Edith August circa 1936
The envelope this negative was in says, “Mrs. E. August – 16 Salem St, Portland – #322.”
The Portland, Maine, City Directory for 1936 indicates that Adolph J. August and his wife, Edith C. lived at 16 Salem in Portland.
The 1940 Census indicates that Adolph August and his wife Edith were living at 35 Taylor Street. With them is a 9-year-old daughter, Edith, who this appears to be a photograph of.
There is not a profile for Edith August on Family Search. It appears that four trees on Ancestry include Edith in their tree. I will contact them with a link to these photos after it posts to this blog.
No People – Just a Damaged Car
The envelope this negative was in says, “B. Applebaum – 58-60 Howard Ave, Roxbury, MA – #93.”
When I first saw this envelope, I thought how odd that a Roxbury person would have their photos taken in Portland. Then I looked at the photo and realized that it was clearly a photo of a car which recently was in an accident and there were a couple of photos of probably the road where the accident occurred.
A sign on the garage where the car is at says Vesta Batteries. To the left of the Car is a sign which reads “RUSCO.” I don’t know my auto makes, so I don’t know what kind of car it is. If you know, I’d be interested in learning the make/model.
So, it was a good week. Five photos – five people were identified.
[i] The Wight Studio was in Portland, Maine.
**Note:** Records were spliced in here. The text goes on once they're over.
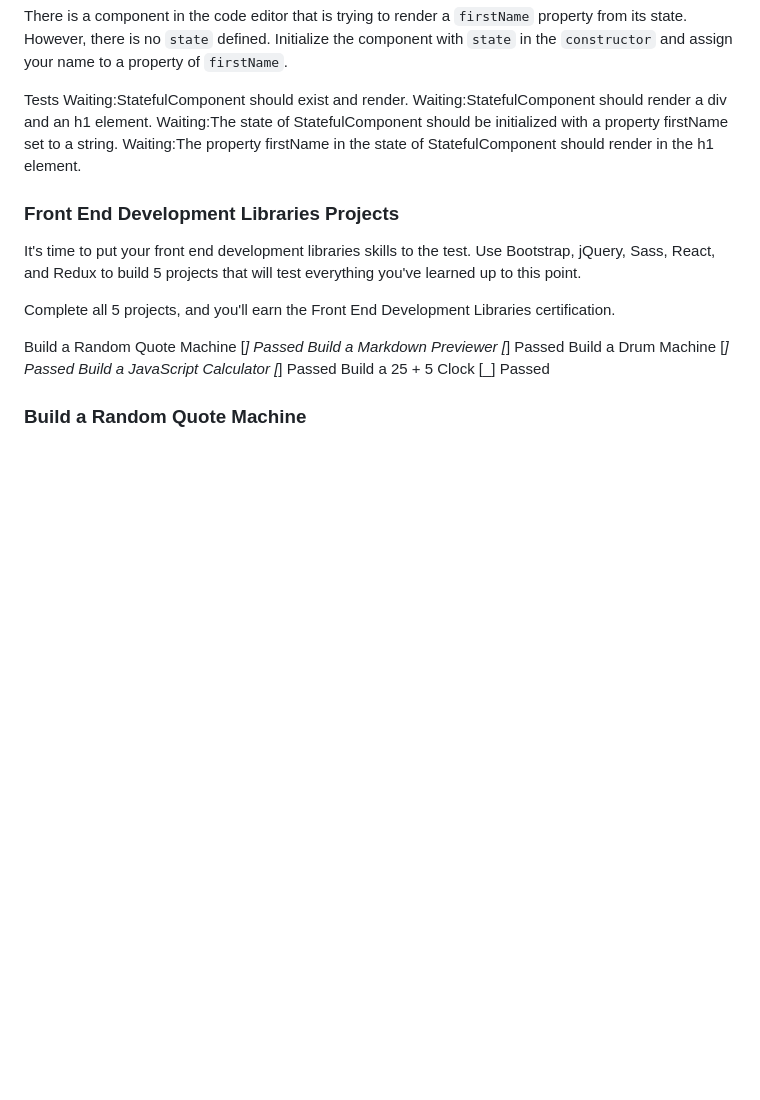
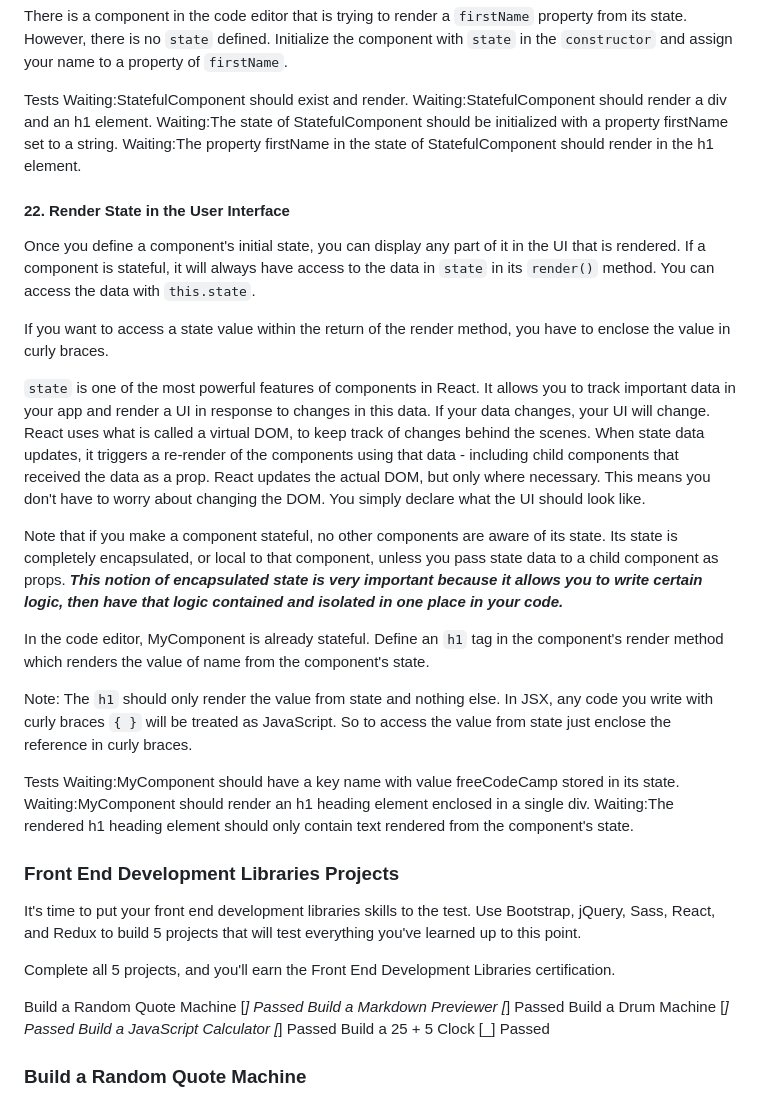
Before and after one commit to TracyChacon/Projects-freeCodeCamp.org, a Markdown page: reference.md, the part around the change. Drawn GitHub-style; blank space fills up the shorter version.

Commit message:
React - #22 Render State in the User Interface

```diff
--- a/reference.md
+++ b/reference.md
@@ -1782,6 +1782,25 @@ Waiting:StatefulComponent should render a div and an h1 element.
 Waiting:The state of StatefulComponent should be initialized with a property firstName set to a string.
 Waiting:The property firstName in the state of StatefulComponent should render in the h1 element.
 
+#### 22. Render State in the User Interface
+
+Once you define a component's initial state, you can display any part of it in the UI that is rendered. If a component is stateful, it will always have access to the data in `state` in its `render()` method. You can access the data with `this.state`.
+
+If you want to access a state value within the return of the render method, you have to enclose the value in curly braces.
+
+`state` is one of the most powerful features of components in React. It allows you to track important data in your app and render a UI in response to changes in this data. If your data changes, your UI will change. React uses what is called a virtual DOM, to keep track of changes behind the scenes. When state data updates, it triggers a re-render of the components using that data - including child components that received the data as a prop. React updates the actual DOM, but only where necessary. This means you don't have to worry about changing the DOM. You simply declare what the UI should look like.
+
+Note that if you make a component stateful, no other components are aware of its state. Its state is completely encapsulated, or local to that component, unless you pass state data to a child component as props. **_This notion of encapsulated state is very important because it allows you to write certain logic, then have that logic contained and isolated in one place in your code._**
+
+In the code editor, MyComponent is already stateful. Define an `h1` tag in the component's render method which renders the value of name from the component's state.
+
+Note: The `h1` should only render the value from state and nothing else. In JSX, any code you write with curly braces `{ }` will be treated as JavaScript. So to access the value from state just enclose the reference in curly braces.
+
+Tests
+Waiting:MyComponent should have a key name with value freeCodeCamp stored in its state.
+Waiting:MyComponent should render an h1 heading element enclosed in a single div.
+Waiting:The rendered h1 heading element should only contain text rendered from the component's state.
+
 ### Front End Development Libraries Projects
 
 It's time to put your front end development libraries skills to the test. Use Bootstrap, jQuery, Sass, React, and Redux to build 5 projects that will test everything you've learned up to this point.
```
Many thanks to Ethel Wight’s family for access to and permission to use their great aunt’s collection.